● **Task directions**
Keep every word of the listing and drop the images when you write it out.

━━ Data provided

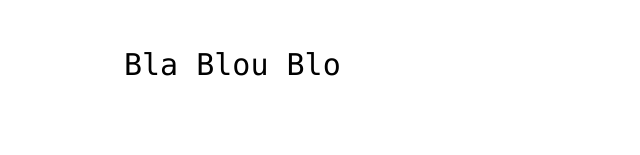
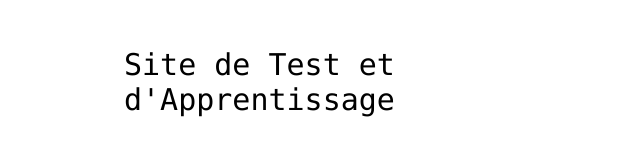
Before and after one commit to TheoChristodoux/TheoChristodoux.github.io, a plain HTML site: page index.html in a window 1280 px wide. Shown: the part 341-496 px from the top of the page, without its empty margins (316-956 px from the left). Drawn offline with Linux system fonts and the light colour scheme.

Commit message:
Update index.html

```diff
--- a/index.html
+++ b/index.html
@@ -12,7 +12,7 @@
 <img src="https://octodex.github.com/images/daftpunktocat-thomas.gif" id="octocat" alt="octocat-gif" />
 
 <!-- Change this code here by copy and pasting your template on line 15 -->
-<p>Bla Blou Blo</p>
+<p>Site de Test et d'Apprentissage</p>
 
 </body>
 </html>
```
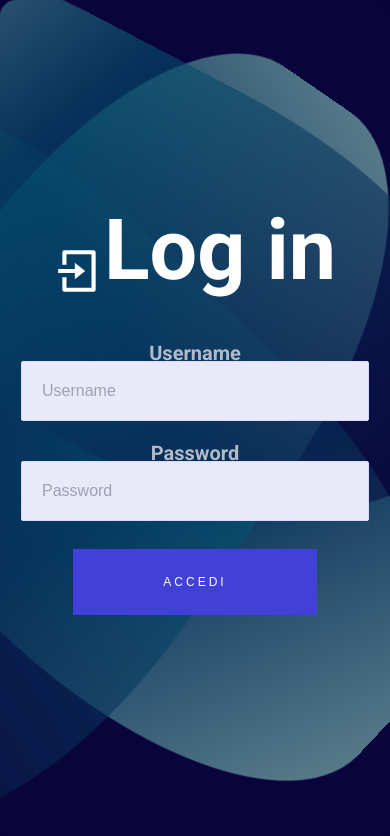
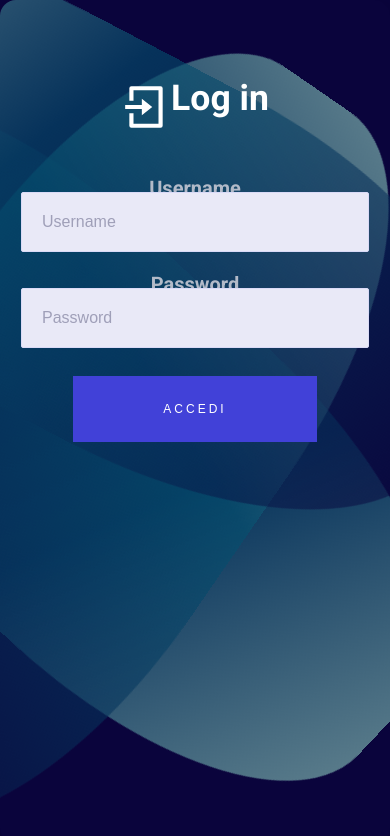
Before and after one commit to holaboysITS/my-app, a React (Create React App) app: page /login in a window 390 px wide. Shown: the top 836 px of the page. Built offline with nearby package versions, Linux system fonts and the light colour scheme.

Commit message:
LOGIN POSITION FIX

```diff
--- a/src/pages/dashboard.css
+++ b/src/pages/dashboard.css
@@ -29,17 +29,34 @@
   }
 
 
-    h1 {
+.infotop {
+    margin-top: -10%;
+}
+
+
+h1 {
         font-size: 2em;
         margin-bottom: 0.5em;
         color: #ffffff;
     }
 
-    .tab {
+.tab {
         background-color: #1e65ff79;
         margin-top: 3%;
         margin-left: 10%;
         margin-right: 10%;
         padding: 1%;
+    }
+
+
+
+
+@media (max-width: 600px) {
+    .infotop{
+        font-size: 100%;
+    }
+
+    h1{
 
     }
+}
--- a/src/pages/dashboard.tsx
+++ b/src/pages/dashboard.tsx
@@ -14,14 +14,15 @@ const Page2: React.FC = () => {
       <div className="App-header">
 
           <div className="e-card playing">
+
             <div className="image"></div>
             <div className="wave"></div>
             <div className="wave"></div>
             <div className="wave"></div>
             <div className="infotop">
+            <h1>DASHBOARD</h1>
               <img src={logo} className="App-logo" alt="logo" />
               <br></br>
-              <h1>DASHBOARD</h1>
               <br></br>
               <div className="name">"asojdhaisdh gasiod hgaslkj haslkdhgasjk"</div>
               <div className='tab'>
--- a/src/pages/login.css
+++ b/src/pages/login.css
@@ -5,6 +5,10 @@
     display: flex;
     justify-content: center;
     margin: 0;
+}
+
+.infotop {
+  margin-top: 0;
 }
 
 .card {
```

━━━━

● **Exercise output**
Before and after one commit to TheoChristodoux/TheoChristodoux.github.io, a plain HTML site: page index.html in a window 1280 px wide. Shown: the part 341-496 px from the top of the page, without its empty margins (316-956 px from the left). Drawn offline with Linux system fonts and the light colour scheme.

Commit message:
Update index.html

```diff
--- a/index.html
+++ b/index.html
@@ -12,7 +12,7 @@
 <img src="https://octodex.github.com/images/daftpunktocat-thomas.gif" id="octocat" alt="octocat-gif" />
 
 <!-- Change this code here by copy and pasting your template on line 15 -->
-<p>Bla Blou Blo</p>
+<p>Site de Test et d'Apprentissage</p>
 
 </body>
 </html>
```
Before and after one commit to holaboysITS/my-app, a React (Create React App) app: page /login in a window 390 px wide. Shown: the top 836 px of the page. Built offline with nearby package versions, Linux system fonts and the light colour scheme.

Commit message:
LOGIN POSITION FIX

```diff
--- a/src/pages/dashboard.css
+++ b/src/pages/dashboard.css
@@ -29,17 +29,34 @@
   }
 
 
-    h1 {
+.infotop {
+    margin-top: -10%;
+}
+
+
+h1 {
         font-size: 2em;
         margin-bottom: 0.5em;
         color: #ffffff;
     }
 
-    .tab {
+.tab {
         background-color: #1e65ff79;
         margin-top: 3%;
         margin-left: 10%;
         margin-right: 10%;
         padding: 1%;
+    }
+
+
+
+
+@media (max-width: 600px) {
+    .infotop{
+        font-size: 100%;
+    }
+
+    h1{
 
     }
+}
--- a/src/pages/dashboard.tsx
+++ b/src/pages/dashboard.tsx
@@ -14,14 +14,15 @@ const Page2: React.FC = () => {
       <div className="App-header">
 
           <div className="e-card playing">
+
             <div className="image"></div>
             <div className="wave"></div>
             <div className="wave"></div>
             <div className="wave"></div>
             <div className="infotop">
+            <h1>DASHBOARD</h1>
               <img src={logo} className="App-logo" alt="logo" />
               <br></br>
-              <h1>DASHBOARD</h1>
               <br></br>
               <div className="name">"asojdhaisdh gasiod hgaslkj haslkdhgasjk"</div>
               <div className='tab'>
--- a/src/pages/login.css
+++ b/src/pages/login.css
@@ -5,6 +5,10 @@
     display: flex;
     justify-content: center;
     margin: 0;
+}
+
+.infotop {
+  margin-top: 0;
 }
 
 .card {
```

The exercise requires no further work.